When the snow started falling in November, we were sure that we would get a white Christmas in the mountains. However, when we arrived at our Chalet in the sleepy village of La Côte-d’Arbroz, just a 10 minute drive from Morzine, we discovered that barely any slopes were open. Les Portes du Soleil was basking in the sun and no snow was promised any time soon!
And so began our search for snow, leading us up the windy, mountain roads, to Avoriaz.
Avoriaz is a purpose-built ski resort perched over a dramatic cliff a few kilometres above the well-known resort of Morzine. Its architectural style is peculiar. Wooden 1960’s-multi-story-blocks sprout from the mountain. It sort of reminds me of Monaco, but with alpine textures.
On the bright side, it is entirely free of car traffic. Horse-drawn carriages serve as taxis to get ski-clad visitors from one location to another. The coolest thing about Avoriaz is that if you stay in the village, you can clip on your skis and hop out onto a slope straight our of the hotel lobby.
Skiing in Avoriaz
We bought our ski passes online and hired our skies through Alpineresorts.com having them ready for pick up on the same day. They do great offers, where you can get a pass for the entire weekend for 55 EUR! A bargain for the quality of the resort.
Wet get up early, have a rich breakfast and drive up to the ski lifts. At the top, the snow is the same electric-blue as the sky. The pistes are empty. Besides a group of kids who dash down the mountain after their instructor like wild ducklings, there are very few people around.
My skis follow the curve of the mountain and I come out onto a golden plane, where the snow-covered slope gleams like caramel in the rising sun. The crunch of the snow under my skis and the wind singing in my ears are the only sounds I hear as I make my way down the piste. It’s around 9 in the morning and I am skiing on the doorstep of the sun.
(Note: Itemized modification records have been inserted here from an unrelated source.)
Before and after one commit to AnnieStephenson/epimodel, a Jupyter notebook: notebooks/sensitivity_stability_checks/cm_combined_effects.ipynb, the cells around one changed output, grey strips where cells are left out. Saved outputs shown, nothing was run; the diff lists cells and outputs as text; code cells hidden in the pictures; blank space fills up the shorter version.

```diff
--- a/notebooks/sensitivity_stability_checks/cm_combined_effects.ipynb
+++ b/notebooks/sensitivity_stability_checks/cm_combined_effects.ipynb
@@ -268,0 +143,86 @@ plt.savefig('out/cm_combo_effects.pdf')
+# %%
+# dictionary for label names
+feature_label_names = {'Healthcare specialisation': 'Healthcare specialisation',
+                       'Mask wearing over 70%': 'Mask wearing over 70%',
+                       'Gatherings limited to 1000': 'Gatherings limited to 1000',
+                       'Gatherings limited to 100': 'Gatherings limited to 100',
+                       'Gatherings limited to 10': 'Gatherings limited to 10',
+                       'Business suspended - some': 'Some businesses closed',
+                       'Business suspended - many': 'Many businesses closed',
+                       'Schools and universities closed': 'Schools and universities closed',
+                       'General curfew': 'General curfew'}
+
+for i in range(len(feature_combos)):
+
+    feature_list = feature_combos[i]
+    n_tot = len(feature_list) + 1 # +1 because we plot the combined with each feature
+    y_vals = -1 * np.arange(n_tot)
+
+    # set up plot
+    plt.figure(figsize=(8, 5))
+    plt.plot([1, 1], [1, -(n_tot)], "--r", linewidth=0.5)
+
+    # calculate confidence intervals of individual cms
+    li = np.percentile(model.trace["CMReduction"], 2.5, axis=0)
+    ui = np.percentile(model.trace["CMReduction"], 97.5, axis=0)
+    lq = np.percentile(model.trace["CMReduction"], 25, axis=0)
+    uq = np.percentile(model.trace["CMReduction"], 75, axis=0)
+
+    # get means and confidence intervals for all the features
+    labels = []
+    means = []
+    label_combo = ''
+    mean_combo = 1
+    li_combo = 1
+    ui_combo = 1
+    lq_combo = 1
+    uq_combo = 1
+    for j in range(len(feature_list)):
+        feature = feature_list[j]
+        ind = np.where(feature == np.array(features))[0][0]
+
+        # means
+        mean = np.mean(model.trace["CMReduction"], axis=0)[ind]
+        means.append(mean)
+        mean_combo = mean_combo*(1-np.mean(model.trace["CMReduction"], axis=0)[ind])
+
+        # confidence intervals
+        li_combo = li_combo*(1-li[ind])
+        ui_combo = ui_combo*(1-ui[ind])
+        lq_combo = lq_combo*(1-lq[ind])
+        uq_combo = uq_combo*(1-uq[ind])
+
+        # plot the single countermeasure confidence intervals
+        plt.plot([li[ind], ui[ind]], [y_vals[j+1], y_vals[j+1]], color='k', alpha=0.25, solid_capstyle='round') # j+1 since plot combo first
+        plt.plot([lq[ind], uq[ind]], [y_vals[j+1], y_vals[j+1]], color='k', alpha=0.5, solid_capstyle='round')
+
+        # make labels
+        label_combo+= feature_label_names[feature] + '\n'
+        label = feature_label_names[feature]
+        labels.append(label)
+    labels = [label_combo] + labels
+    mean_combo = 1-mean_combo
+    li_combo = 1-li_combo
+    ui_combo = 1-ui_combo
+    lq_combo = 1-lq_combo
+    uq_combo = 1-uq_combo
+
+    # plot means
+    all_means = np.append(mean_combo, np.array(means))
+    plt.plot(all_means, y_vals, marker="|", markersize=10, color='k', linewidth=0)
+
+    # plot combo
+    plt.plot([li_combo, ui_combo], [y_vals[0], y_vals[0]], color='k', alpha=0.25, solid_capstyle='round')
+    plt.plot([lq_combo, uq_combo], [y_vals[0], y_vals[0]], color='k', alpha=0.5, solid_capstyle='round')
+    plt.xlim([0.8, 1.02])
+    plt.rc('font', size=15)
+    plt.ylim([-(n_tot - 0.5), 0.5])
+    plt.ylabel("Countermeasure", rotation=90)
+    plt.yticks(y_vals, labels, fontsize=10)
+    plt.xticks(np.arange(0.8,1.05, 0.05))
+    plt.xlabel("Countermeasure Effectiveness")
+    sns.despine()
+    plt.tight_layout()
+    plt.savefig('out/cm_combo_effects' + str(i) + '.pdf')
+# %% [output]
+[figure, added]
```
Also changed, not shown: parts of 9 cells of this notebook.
Given that there is barely any snow, only 21 out of the 52 pistes are open. You really feel it around 11 a.m. when the families, ski students and hungover groups of friends hit the slopes. It feels less like skiing and more like running to catch a train in the London underground.
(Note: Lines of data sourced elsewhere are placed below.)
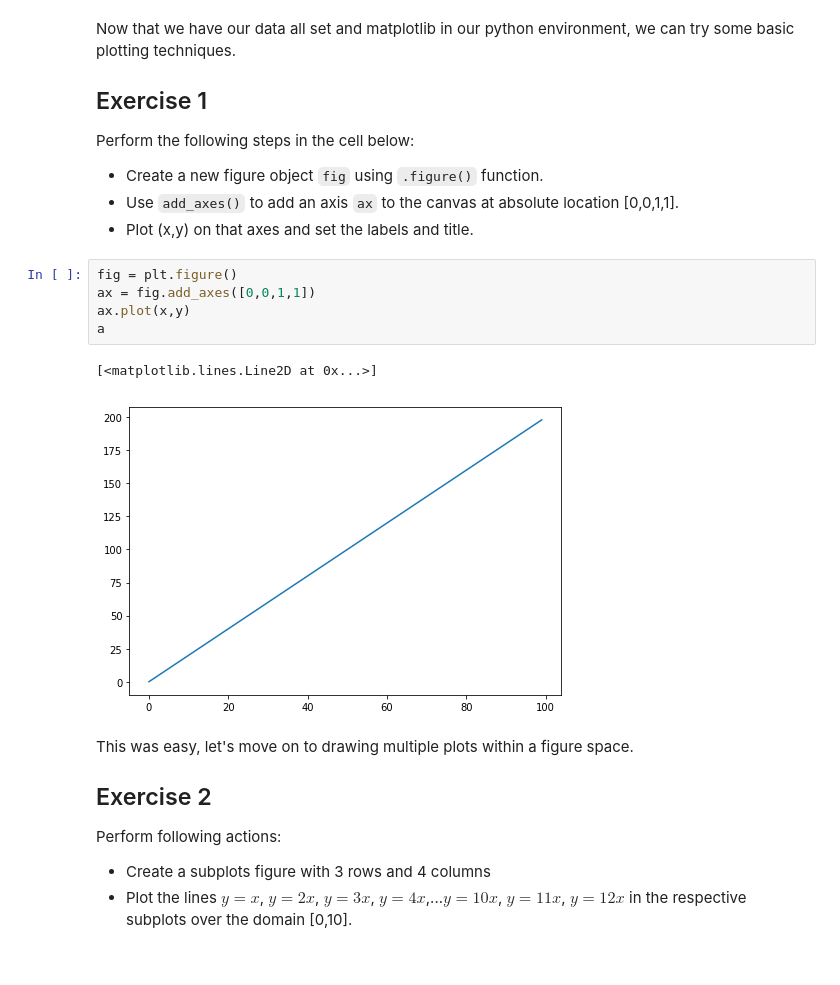
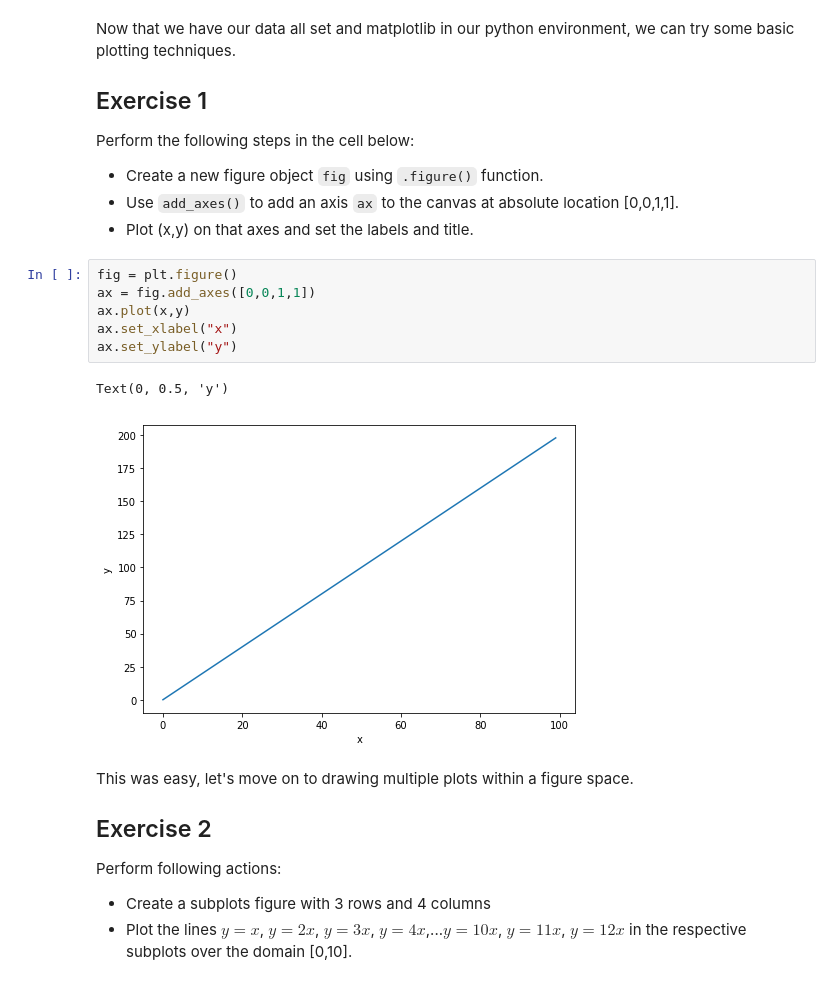
Before and after one commit to keita-dc/dsc-more-practice-with-matplotlib-lab-dc-ds-060319, a Jupyter notebook: index.ipynb, the cells around one changed output. Drawn from its saved outputs; the diff is of its cells as text.

```diff
--- a/index.ipynb
+++ b/index.ipynb
@@ -62,11 +62,12 @@ Perform the following steps in the cell below:
 # %%
 fig = plt.figure()
 ax = fig.add_axes([0,0,1,1])
 ax.plot(x,y)
-a
+ax.set_xlabel("x")
+ax.set_ylabel("y")
 # %% [output]
-[<matplotlib.lines.Line2D at 0x...>]
+Text(0, 0.5, 'y')
-[figure, old version]
+[figure, new version]
 # %% [markdown]
 This was easy, let's move on to drawing multiple plots within a figure space.
 
```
I do believe, with a glimmer of hope to return, that this place is a gem when the snow falls. The lift system is world-class and you can explore several valleys with their wide runs, mostly blues and reds, before skiing back to the village for a long lunch and après-ski.
Eating in Avoriaz
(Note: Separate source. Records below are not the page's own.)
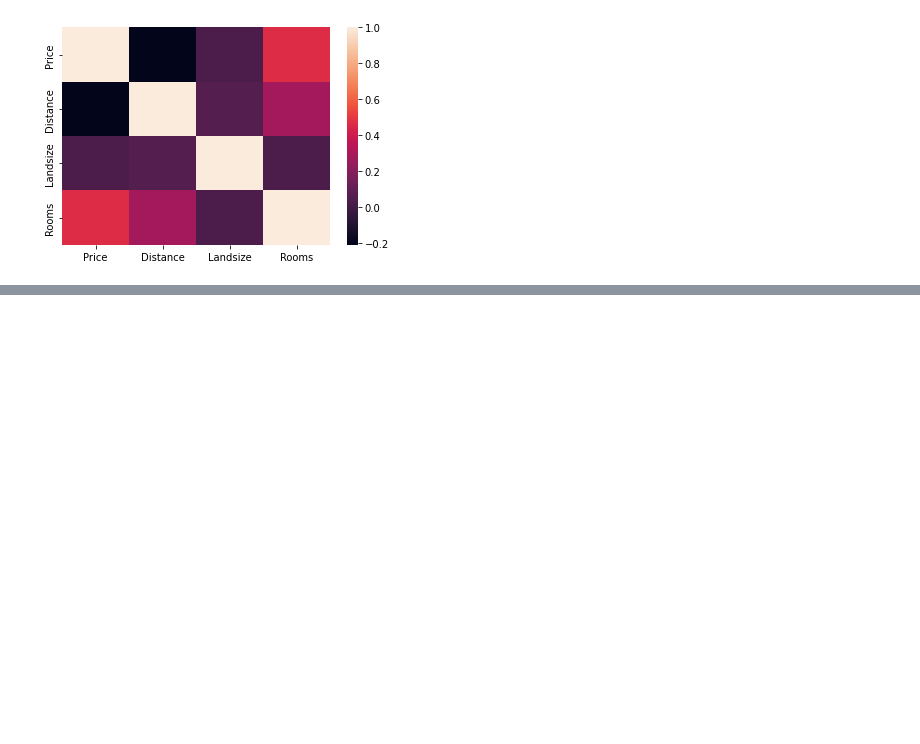
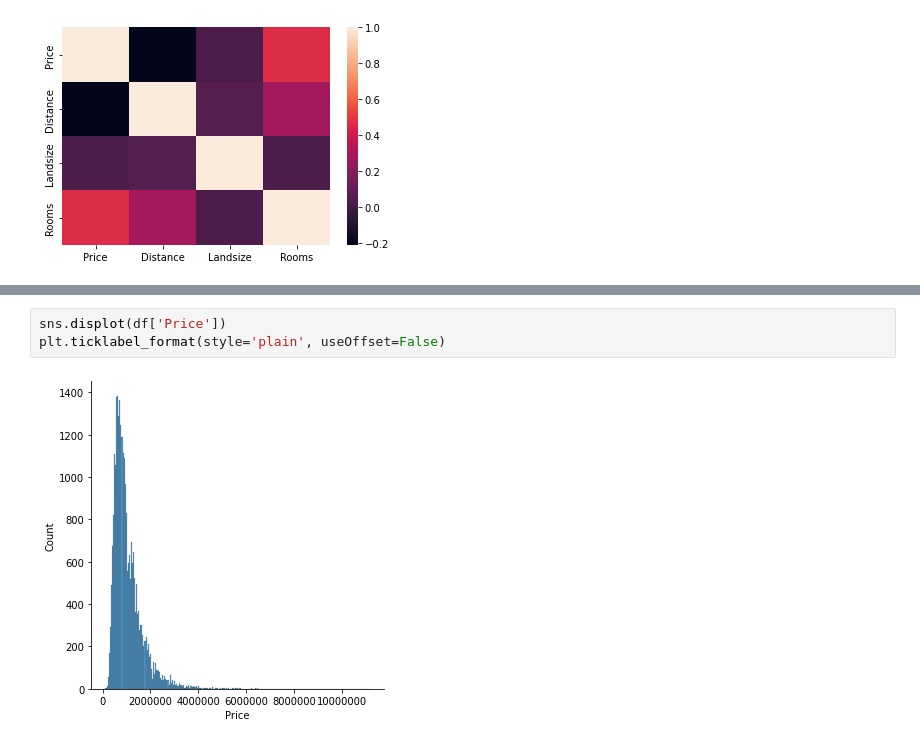
Before and after one commit to slothpunch/Uni, a Jupyter notebook: ICT Business Analytics/melbourne-housing-price-eda.ipynb, the cells around one changed output, grey strips where cells are left out. Drawn from its saved outputs; the diff is of its cells as text; blank space fills up the shorter version.

```diff
--- a/ICT Business Analytics/melbourne-housing-price-eda.ipynb
+++ b/ICT Business Analytics/melbourne-housing-price-eda.ipynb
@@ -318,0 +521,5 @@ Rooms     0.465238  0.284298  0.034255  1.000000
+# %%
+sns.displot(df['Price'])
+plt.ticklabel_format(style='plain', useOffset=False)
+# %% [output]
+[figure, added]
```
Also changed, not shown: parts of 25 cells of this notebook.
Head to La Brasserie for comfortable seating in the sun, a buzzing atmosphere and their hearty daily special. The day we went, they served the duck parmentier. My heart sank when the waiter told us that there is a chance they have run out! Thankfully, we got the last two, which we thoroughly enjoyed with a carafe of house red. In no rush to get anywhere, we lunched for two hours, enjoying the sunshine and people-watching, as the sounds of hoofs and bells and clinking glasses rang through the crisp air.
While skiing, we discovered a Crêperie mid-way down the highest peak. It is owned by a sweet middle-aged man, who generously pours mulled wine as his wife makes fresh crêpes and their daughter runs the till. It is the perfect place for a pit-stop to fill up and liven up after a few hours of skiing.
Les Fontaines Blanches
On the 31st December, we tried the annual festive buffet at Les Fontaines Blanches. The spread complete with oysters, foie gras, a salad bar, a hot-out-the-oven beef wellington and a delicious selection of deserts was a stunner! Another long lunch, accompanied by a bottle of white Alsace. It was an absolute feast!
Fondue At Home
Obviously, no stay in the mountains is complete without a fondue session.
We decided to make the fondue ourselves, in the comfort of our warm chalet. For an easy way to make fondue, try this recipe. Accompany by a side of young potatoes boiled with the garlic clove that you rub the fondue pot with, and pair with a bottle of rich white wine.